The Intel engine has started to purr. The company turned in a great quarter, and now CEO Bob Swan tells investors the Intel Xe DG1 GPU has been powered on in the lab.
Intel released their third-quarter results (see Intel Q3 2019 results) and reported record results. In the analyst call, Intel’s CEO Bob Swan said the company is on target to return to a schedule of major manufacturing upgrades every 2 to 2.5 years. In addition, Swan said, “We are on track to launch our first 7-nanometer-based product—a datacenter-focused discrete GPU—in 2021, two years after the launch of [a] 10 nanometer [version]. We are also well down the engineering path on 5 nanometer.”
Swan told investors that Intel has powered on the Intel Xe DG1 graphics AIB for the first time in the lab. Later in the day, Chris Hook celebrated this milestone with a tweet, “It’s alive!”
Hook maintains, via Twitter, that a ship date of 2020 is the schedule.
“Powered on,” means the initial testing has been accomplished in Intel’s labs and is in the process of validation. When final validation is completed, the Xe-based DG1 can move on to the next phase, which could (should) include external testing by potential OEMs and ODMs. When that happens, you can expect to see a torrent of leaks, and ferreted out discoveries about the highly anticipated chip.
We have received a smuggled photograph of the new card.
Robert Y. Kringly, an advisor and confidant to Intel, was able to visit the Intel Labs in Folsom and see some of the first generation testing and take a few pictures.
“Having worked with Roget Kadari and Kris Hooker when they were at AND,” Kringly told us through his thick Hungarian accent, “and all the Folsom Lab folks I was given special access to this amazing new card Intel will launch on February 1st, 2020 at CES.”
“It’s a little difficult to see the labeling on the chip,” Kringly added, “that is on purpose like the tiger striping automobile companies use when road testing a new car to throw off the paparazzi. Nonetheless, if you look closely you can clearly see the designation.”
The chip itself, we were told, has 4.6 billion transistors and is fabricated in Samsung’s 7-nm fab in Hwaseong, Korea. “The Intel engineers were a little embarrassed that the prototype couldn’t be made in their own fabs, but everyone knows why,” the Hungarian consultant added.
There are a cool 5,000 32-bit full floating-point shaders organized in 64 shader CUs, with independent texture engineers and a cross-bar interprocessor switching network buffered by 64mb caches. The 192-bit 10 Tbyte/s memory bus drives 64MB of 3DRAM (also from Samsung) and the tests Kringly saw showed the card delivering 25.5 TFLOPS. Remarkably, it did that in less than 110 W.

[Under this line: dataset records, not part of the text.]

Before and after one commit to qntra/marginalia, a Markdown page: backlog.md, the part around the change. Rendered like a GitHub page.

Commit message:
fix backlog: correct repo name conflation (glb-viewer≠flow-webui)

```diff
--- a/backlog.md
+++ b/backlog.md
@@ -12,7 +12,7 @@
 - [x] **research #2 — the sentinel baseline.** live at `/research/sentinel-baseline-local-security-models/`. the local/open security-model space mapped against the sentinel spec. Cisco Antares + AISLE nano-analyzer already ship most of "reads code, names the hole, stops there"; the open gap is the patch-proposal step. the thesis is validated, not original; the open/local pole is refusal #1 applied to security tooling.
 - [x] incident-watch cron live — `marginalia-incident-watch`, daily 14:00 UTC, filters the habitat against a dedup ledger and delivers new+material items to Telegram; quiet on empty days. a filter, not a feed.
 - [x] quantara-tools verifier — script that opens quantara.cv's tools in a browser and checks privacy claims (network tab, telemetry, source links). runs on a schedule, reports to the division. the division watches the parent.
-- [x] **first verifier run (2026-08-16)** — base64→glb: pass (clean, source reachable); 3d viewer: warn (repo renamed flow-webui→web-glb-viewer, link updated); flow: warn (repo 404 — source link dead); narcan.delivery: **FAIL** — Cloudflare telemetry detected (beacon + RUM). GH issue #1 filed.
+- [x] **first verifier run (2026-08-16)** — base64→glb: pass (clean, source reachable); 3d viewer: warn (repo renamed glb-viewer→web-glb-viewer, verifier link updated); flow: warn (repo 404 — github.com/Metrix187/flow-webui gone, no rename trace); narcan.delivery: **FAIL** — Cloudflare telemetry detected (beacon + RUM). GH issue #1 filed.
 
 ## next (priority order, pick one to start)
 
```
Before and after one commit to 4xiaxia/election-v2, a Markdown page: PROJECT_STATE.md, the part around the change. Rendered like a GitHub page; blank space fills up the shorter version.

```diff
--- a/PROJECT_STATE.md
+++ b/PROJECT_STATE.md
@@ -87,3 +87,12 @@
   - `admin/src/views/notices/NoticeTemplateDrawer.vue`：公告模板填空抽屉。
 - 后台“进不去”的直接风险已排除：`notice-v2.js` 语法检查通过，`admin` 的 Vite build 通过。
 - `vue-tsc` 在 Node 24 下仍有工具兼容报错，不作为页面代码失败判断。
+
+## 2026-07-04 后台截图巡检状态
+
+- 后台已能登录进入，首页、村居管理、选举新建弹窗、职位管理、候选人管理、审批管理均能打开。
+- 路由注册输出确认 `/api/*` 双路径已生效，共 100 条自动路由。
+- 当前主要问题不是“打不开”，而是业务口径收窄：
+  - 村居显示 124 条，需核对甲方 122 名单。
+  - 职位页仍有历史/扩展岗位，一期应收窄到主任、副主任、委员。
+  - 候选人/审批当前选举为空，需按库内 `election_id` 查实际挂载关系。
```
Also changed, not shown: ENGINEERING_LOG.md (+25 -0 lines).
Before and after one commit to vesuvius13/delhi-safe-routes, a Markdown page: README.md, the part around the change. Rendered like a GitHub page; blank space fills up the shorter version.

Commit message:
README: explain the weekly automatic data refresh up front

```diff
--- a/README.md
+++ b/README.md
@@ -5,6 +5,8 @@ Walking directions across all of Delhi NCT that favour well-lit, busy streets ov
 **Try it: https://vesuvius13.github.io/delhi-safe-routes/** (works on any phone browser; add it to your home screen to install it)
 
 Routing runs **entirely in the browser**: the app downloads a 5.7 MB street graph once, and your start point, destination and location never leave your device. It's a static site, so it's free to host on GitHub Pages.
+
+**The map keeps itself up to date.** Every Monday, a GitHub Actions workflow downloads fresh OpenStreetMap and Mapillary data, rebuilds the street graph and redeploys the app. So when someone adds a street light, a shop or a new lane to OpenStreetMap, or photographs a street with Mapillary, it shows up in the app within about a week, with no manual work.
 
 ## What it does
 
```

Mind you, none of this is verifiable. Repeated calls, faxes, and emails to Intel have so far not been answered, although a dead skunk did mysteriously show up in front of our door a few days ago.